What to do:
Lines of the records that hold the word "DataFrame" are to be counted; give the number and nothing more.

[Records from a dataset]
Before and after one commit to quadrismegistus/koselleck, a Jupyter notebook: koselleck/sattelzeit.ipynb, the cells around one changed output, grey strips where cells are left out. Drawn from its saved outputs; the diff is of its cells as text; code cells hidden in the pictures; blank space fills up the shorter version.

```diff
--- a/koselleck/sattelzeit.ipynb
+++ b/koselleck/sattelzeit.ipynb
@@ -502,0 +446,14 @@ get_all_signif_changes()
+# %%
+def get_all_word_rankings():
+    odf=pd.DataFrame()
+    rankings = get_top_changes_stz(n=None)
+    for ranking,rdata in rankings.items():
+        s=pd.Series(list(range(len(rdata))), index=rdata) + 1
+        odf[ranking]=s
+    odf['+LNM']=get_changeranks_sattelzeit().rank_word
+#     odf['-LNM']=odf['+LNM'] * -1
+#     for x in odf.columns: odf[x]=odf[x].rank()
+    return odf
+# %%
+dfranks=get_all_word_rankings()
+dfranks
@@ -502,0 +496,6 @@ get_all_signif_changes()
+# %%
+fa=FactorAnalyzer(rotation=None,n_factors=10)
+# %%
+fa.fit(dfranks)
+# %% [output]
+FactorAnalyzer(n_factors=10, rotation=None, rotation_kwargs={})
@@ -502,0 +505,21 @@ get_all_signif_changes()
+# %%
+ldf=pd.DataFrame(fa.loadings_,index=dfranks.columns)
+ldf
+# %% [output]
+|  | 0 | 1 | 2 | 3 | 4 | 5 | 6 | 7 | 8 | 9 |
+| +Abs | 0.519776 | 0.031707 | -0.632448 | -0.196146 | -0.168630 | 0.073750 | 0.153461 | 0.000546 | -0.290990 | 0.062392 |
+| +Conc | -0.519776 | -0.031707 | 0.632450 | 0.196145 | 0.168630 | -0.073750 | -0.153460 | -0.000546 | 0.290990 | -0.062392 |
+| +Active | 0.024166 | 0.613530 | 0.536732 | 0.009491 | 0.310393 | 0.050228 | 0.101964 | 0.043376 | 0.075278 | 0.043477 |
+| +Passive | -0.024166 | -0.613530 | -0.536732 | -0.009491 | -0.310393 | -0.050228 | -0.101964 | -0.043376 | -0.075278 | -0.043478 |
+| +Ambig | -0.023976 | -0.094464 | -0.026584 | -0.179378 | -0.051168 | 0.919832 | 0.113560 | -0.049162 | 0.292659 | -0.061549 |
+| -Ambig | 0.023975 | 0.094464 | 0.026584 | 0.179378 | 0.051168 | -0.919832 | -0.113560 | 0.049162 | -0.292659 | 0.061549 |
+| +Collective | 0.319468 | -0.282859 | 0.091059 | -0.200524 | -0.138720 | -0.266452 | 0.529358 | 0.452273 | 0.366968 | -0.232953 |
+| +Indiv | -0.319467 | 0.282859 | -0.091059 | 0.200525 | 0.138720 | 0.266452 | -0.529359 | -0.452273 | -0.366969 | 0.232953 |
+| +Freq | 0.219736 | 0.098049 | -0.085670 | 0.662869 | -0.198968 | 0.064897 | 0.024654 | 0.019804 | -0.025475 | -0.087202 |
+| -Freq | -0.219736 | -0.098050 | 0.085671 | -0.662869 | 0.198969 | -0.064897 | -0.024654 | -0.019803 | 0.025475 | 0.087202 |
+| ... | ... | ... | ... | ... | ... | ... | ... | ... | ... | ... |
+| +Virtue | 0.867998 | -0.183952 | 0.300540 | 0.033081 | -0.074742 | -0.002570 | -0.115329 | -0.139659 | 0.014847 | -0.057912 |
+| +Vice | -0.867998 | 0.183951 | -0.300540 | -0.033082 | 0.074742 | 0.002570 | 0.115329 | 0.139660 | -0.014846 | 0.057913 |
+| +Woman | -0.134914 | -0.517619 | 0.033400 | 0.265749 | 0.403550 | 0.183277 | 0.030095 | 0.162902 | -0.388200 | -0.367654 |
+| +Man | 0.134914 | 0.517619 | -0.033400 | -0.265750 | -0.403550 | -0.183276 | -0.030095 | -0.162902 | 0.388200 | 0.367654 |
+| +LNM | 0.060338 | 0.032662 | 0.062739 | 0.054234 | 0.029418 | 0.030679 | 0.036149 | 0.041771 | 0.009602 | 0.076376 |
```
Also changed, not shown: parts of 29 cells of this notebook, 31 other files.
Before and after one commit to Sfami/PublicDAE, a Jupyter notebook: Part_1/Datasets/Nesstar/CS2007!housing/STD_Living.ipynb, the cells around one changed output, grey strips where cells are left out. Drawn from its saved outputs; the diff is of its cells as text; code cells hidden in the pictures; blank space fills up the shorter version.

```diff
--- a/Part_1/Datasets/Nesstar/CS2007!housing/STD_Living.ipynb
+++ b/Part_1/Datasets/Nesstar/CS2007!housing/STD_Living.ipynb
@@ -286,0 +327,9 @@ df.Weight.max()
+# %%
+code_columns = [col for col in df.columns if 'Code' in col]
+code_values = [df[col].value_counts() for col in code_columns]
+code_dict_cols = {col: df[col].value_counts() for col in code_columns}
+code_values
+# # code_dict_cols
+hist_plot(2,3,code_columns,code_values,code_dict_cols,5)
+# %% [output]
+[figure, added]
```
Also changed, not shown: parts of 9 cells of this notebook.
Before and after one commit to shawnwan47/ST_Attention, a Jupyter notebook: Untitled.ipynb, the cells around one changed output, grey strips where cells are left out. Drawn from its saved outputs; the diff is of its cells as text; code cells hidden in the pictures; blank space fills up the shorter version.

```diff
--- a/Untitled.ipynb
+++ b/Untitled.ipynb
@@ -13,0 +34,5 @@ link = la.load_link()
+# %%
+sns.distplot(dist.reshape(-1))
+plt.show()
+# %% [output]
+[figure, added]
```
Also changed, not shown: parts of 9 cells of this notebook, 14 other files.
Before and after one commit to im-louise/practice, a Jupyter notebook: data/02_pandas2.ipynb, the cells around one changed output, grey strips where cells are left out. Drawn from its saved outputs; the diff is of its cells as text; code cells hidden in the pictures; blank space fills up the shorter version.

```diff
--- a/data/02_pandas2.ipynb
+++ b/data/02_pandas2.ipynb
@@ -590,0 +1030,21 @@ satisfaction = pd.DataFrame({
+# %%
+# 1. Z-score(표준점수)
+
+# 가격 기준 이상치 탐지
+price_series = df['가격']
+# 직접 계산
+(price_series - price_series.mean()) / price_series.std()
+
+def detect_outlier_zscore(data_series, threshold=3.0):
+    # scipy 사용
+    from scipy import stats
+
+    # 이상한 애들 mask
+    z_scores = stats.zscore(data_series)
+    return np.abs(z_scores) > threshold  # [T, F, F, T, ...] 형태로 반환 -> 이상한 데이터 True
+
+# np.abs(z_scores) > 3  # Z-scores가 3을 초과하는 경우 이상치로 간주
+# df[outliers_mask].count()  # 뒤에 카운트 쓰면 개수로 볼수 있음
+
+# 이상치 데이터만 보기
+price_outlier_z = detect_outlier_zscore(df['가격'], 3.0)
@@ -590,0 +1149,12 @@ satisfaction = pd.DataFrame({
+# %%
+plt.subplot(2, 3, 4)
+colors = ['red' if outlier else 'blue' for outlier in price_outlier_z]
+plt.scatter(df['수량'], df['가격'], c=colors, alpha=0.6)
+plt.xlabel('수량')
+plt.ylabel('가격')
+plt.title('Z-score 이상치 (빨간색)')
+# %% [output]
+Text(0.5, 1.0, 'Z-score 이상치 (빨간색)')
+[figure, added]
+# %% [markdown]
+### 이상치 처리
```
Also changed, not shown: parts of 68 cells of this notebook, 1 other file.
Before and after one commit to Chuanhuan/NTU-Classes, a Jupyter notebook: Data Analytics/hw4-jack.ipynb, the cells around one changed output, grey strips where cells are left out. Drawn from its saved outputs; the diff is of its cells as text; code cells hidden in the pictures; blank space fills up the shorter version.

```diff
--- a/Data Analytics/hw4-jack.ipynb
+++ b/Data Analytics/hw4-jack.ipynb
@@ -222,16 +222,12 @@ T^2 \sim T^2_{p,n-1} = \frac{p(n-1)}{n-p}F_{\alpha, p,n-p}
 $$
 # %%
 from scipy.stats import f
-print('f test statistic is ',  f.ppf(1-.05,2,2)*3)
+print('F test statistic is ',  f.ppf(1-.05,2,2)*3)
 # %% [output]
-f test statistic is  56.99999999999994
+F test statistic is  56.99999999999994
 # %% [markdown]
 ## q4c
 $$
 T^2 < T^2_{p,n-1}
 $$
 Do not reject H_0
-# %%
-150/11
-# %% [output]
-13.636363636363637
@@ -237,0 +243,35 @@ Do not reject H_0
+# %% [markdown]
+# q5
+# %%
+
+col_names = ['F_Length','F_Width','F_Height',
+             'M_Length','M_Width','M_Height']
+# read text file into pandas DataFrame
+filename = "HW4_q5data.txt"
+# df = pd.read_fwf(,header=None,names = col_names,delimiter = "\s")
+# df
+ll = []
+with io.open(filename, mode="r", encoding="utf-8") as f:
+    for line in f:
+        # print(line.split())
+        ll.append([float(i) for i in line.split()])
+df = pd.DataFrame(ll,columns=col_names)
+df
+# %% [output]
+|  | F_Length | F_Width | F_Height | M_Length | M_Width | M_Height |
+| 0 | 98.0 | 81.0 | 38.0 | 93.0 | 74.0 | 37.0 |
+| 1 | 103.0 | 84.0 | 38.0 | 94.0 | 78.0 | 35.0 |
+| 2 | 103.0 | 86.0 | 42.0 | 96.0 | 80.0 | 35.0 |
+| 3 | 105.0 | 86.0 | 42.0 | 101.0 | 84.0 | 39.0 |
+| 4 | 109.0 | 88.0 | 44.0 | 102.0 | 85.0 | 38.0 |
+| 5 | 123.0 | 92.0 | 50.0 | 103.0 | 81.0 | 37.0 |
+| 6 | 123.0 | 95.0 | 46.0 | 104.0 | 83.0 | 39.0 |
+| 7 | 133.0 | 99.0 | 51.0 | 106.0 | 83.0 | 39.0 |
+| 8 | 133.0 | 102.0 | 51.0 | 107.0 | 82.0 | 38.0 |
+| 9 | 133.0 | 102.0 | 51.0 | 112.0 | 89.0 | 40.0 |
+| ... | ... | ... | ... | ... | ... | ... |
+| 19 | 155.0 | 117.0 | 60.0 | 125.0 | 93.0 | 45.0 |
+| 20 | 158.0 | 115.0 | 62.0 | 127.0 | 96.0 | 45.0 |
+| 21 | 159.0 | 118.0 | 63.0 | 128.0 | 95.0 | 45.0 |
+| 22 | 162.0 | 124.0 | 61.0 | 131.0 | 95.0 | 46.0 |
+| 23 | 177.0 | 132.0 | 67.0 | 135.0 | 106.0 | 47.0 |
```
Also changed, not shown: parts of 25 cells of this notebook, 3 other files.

Response to this task:
6